Post by Yisrael van Handel » Wed Sep 27, 2017 8:38 am

guitarrista wrote:
Tue Sep 26, 2017 4:46 pm
Yisrael van Handel wrote:
Tue Sep 26, 2017 6:21 am
All of this is much harder as the attack angle approaches the perpendicular, unless there is something that I am missing. So far, it seems impossible. You cannot get a quick, noiseless release from the center of the nail when stroking nearly perpendicular to the string. Yet Paul Galbraith does it. I hope to discover the secret.
I don't know that there is any since there is at least one other variable involved, which is outside your control - the shape of the nail(s) across the fingertip as you look at them from the fingertip end down the length of the finger. If it is reasonably curved around the finger, playing with a thick beautiful tone at 90 degree is not a problem. If it is rather flat, the nail would constantly get stuck/click if trying to play at 90 degrees. The shape of the fingertip also matters.
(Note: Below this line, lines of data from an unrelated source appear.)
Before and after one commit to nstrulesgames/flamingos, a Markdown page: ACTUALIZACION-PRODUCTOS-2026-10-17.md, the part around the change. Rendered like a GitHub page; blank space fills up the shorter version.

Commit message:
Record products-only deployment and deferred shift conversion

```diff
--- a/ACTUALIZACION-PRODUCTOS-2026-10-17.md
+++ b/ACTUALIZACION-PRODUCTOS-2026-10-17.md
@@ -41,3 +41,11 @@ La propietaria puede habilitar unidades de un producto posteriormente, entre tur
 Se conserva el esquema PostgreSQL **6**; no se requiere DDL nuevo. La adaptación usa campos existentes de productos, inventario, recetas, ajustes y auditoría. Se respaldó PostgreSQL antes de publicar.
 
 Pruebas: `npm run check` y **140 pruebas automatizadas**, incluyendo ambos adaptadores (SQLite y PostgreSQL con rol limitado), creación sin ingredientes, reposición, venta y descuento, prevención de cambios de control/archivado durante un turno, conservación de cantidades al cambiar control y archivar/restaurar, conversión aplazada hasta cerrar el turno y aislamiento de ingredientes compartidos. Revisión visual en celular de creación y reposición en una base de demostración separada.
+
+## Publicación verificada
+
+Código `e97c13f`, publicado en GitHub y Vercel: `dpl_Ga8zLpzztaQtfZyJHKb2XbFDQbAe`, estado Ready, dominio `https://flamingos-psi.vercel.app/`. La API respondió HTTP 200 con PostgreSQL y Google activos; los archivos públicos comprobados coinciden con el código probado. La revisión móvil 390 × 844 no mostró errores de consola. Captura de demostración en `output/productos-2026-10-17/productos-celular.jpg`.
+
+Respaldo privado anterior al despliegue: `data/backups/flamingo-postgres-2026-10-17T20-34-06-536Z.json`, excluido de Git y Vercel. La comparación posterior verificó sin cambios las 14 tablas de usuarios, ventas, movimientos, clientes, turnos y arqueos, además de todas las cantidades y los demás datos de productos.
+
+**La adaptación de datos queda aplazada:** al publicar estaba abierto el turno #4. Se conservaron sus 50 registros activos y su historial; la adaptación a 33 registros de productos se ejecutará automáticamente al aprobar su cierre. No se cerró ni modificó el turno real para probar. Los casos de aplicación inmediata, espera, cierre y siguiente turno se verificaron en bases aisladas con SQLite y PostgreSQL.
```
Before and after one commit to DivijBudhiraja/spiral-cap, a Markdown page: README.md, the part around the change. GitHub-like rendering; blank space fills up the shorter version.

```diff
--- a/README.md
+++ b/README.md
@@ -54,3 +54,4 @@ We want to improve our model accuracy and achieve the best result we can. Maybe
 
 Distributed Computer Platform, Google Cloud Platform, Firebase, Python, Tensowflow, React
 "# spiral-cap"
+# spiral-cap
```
What I mean is that if your nail and fingertip parameters are different from Galbraith's in these respects, it would be impossible to achieve what he has with the same configuration.
My fingernails are continue in a straight line beyond the nail bed. Until 50 years ago, everyone played with right hand perpendicular to the strings. There must be some way to do it with normal nails. Does anyone know?
My experiments so far indeed confirm that it is impossible to get any kind of tone playing perpendicular to the strings. Yet many people manage. I would be very grateful for the secret, if anyone knows. I am not going to bend my fingernails down. I will first give up on the upright position.
Yisrael van Handel
Modi'in Ilit, Israel

Rasputin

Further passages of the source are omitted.